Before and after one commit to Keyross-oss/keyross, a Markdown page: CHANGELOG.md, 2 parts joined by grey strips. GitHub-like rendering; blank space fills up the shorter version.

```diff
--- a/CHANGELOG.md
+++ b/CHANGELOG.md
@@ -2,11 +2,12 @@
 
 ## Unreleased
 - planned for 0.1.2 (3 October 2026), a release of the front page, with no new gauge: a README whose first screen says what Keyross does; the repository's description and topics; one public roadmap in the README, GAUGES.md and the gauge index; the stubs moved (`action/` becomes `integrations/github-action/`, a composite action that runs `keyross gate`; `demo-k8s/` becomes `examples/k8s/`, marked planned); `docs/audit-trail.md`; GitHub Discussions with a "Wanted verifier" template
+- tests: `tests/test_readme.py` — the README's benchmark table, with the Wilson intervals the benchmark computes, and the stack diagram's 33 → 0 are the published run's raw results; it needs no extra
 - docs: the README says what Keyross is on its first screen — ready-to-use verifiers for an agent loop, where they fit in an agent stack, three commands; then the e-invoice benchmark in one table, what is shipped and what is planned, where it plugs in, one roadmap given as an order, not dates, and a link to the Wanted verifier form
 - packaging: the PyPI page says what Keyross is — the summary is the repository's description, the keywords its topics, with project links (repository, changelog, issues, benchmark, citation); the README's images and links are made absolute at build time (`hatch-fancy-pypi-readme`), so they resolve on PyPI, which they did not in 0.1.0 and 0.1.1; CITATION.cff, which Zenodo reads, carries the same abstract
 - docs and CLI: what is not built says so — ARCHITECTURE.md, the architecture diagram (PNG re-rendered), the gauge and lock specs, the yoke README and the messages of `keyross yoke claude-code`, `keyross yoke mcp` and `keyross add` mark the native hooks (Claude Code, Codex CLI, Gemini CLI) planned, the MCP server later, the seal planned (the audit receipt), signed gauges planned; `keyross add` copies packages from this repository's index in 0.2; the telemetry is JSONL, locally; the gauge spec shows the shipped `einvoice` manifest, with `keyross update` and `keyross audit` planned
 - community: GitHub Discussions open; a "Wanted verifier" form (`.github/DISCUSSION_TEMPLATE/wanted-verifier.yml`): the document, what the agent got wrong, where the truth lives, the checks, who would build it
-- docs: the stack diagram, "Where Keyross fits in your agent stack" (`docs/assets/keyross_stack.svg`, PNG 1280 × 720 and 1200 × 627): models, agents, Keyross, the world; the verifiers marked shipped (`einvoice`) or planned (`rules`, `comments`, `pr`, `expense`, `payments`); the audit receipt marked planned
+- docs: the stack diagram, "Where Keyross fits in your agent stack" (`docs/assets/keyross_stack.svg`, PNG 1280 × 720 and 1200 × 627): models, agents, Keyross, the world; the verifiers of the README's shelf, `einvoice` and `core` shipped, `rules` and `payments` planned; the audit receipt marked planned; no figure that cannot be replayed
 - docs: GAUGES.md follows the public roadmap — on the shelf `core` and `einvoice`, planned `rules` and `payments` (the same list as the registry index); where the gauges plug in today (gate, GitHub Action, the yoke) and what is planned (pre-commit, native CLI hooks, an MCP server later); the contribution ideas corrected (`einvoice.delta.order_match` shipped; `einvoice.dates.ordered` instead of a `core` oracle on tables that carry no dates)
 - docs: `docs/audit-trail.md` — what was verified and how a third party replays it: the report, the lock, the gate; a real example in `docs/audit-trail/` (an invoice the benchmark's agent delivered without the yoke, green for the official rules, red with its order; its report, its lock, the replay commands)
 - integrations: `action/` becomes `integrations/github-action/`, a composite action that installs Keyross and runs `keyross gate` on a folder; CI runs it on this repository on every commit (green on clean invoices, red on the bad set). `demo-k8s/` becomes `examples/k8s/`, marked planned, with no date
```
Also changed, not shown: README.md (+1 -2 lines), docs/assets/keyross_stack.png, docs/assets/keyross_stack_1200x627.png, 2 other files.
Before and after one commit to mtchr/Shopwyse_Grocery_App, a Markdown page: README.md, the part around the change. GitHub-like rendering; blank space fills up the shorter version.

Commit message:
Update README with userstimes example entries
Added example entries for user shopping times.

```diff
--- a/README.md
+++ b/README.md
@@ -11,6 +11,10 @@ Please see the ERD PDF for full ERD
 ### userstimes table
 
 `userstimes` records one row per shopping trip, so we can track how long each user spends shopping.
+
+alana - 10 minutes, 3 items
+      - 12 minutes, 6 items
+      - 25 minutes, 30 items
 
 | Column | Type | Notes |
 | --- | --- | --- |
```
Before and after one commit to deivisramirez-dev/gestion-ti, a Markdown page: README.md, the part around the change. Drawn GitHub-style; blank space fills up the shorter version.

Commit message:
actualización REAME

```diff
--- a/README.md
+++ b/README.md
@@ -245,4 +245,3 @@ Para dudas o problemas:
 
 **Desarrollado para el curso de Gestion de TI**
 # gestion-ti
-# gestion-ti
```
----
Take from the listing every line in which the word "your" appears.

-- docs: the stack diagram, "Where Keyross fits in your agent stack" (`docs/assets/keyross_stack.svg`, PNG 1280 × 720 and 1200 × 627): models, agents, Keyross, the world; the verifiers marked shipped (`einvoice`) or planned (`rules`, `comments`, `pr`, `expense`, `payments`); the audit receipt marked planned
+- docs: the stack diagram, "Where Keyross fits in your agent stack" (`docs/assets/keyross_stack.svg`, PNG 1280 × 720 and 1200 × 627): models, agents, Keyross, the world; the verifiers of the README's shelf, `einvoice` and `core` shipped, `rules` and `payments` planned; the audit receipt marked planned; no figure that cannot be replayed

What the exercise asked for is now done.